> AIM OF THE TASK: Go through the data and tally the lines that include "style". The reply is that number alone.

═════ AVAILABLE DATA

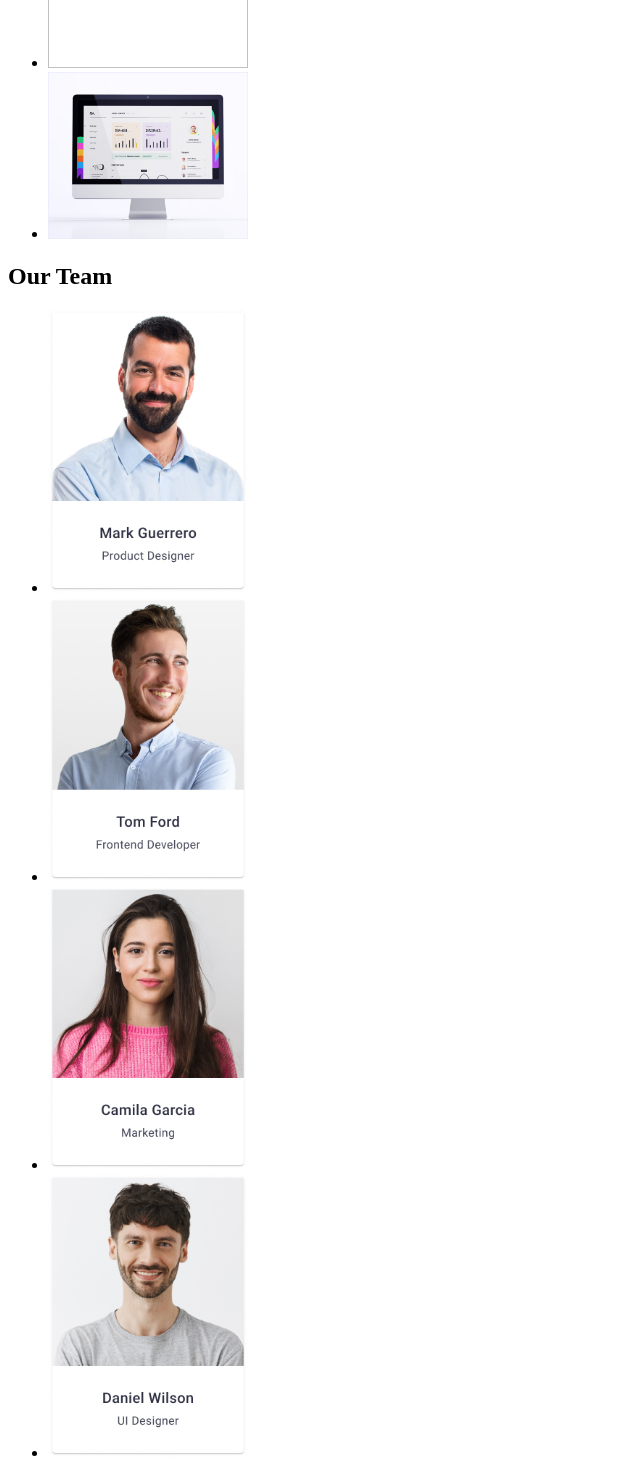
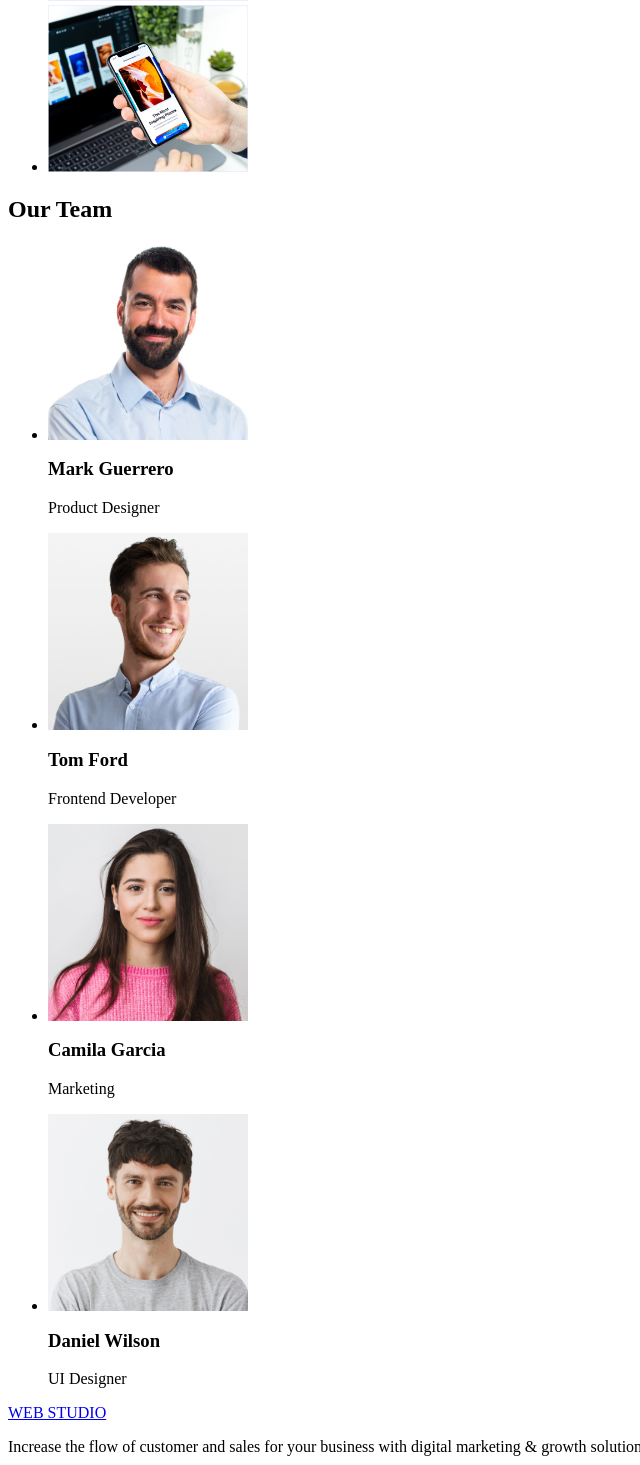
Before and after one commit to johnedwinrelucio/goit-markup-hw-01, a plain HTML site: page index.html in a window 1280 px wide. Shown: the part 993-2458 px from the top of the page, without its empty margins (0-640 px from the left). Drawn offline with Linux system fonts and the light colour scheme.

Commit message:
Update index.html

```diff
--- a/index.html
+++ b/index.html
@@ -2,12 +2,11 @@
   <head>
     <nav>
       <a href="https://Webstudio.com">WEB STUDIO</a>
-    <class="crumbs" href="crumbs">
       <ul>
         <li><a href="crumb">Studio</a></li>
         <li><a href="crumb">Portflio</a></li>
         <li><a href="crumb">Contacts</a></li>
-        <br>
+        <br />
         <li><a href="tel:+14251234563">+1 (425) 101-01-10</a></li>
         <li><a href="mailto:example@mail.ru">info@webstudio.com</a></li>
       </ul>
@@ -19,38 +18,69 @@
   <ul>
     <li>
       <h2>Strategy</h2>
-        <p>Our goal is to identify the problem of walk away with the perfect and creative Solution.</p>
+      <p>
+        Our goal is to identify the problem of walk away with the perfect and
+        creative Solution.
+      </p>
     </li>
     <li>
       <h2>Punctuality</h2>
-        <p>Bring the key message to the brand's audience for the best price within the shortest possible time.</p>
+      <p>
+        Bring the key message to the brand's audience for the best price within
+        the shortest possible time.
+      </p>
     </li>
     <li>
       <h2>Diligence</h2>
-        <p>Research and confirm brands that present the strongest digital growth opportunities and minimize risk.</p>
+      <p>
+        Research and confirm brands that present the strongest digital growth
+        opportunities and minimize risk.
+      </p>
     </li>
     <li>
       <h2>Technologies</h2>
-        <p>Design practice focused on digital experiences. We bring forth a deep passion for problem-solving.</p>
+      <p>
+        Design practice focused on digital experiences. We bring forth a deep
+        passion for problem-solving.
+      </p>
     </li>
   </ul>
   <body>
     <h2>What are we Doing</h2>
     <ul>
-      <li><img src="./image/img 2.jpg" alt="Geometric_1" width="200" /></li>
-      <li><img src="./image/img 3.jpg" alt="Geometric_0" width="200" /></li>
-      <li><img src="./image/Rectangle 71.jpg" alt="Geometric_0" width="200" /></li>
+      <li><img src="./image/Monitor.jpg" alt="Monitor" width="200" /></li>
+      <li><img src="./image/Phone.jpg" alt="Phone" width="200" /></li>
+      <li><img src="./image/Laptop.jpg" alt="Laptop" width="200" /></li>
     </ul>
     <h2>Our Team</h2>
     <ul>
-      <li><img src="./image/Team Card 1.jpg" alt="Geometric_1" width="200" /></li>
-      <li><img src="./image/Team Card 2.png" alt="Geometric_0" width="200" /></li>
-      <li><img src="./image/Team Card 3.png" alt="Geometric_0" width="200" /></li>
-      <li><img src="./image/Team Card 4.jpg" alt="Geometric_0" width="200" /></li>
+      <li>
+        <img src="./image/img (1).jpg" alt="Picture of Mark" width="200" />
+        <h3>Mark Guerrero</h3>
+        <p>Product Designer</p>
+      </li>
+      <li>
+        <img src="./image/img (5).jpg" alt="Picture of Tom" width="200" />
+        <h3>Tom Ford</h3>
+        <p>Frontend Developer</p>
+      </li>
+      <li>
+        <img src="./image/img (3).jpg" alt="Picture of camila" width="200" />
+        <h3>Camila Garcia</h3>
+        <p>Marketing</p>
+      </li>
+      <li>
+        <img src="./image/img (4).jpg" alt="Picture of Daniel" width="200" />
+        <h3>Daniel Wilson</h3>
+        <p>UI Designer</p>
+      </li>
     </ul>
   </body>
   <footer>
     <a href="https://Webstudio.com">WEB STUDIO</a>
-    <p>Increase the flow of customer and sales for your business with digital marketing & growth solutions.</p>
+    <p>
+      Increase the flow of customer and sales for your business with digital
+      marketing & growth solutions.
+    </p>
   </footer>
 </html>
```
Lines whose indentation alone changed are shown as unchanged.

══════════
═════ AVAILABLE DATA

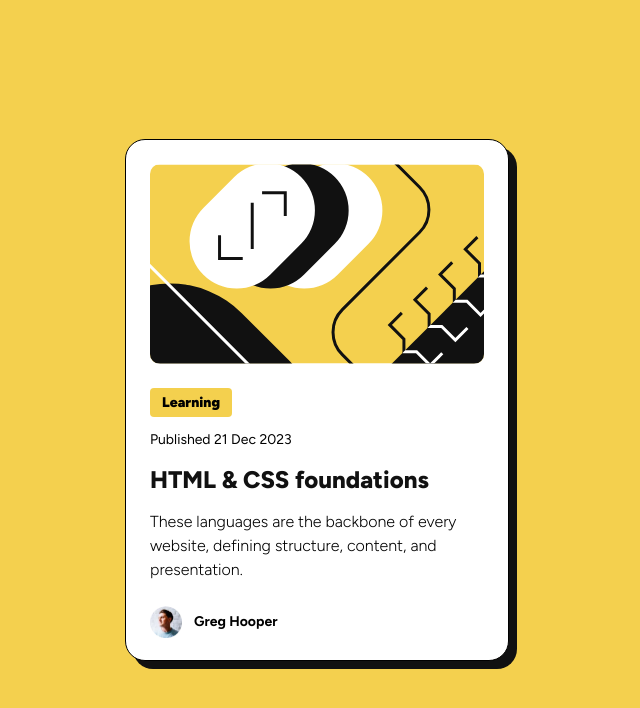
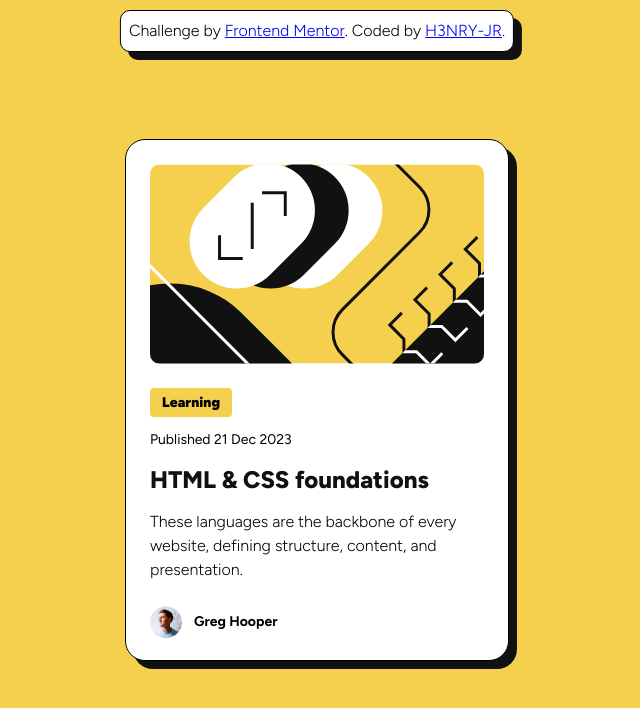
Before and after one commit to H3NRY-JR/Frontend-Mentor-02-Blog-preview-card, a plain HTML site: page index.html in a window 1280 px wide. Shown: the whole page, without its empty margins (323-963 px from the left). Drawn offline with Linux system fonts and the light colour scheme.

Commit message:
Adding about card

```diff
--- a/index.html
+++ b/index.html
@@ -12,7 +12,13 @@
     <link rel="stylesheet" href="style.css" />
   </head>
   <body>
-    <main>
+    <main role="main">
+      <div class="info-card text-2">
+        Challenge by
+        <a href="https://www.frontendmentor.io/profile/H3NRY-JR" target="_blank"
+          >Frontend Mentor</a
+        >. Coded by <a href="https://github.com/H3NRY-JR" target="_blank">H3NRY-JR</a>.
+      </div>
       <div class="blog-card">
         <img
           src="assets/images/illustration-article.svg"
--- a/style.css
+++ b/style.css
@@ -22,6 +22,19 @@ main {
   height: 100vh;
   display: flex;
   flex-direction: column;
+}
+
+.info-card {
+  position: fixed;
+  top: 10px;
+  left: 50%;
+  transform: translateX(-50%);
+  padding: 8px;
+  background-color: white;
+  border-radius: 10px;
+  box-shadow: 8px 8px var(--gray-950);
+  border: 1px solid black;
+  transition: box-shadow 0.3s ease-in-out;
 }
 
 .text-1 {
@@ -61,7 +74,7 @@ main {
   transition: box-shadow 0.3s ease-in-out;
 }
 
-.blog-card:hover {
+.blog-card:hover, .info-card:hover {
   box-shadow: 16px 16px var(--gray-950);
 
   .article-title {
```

══════════

> OUTPUT OF THE EXERCISE: 3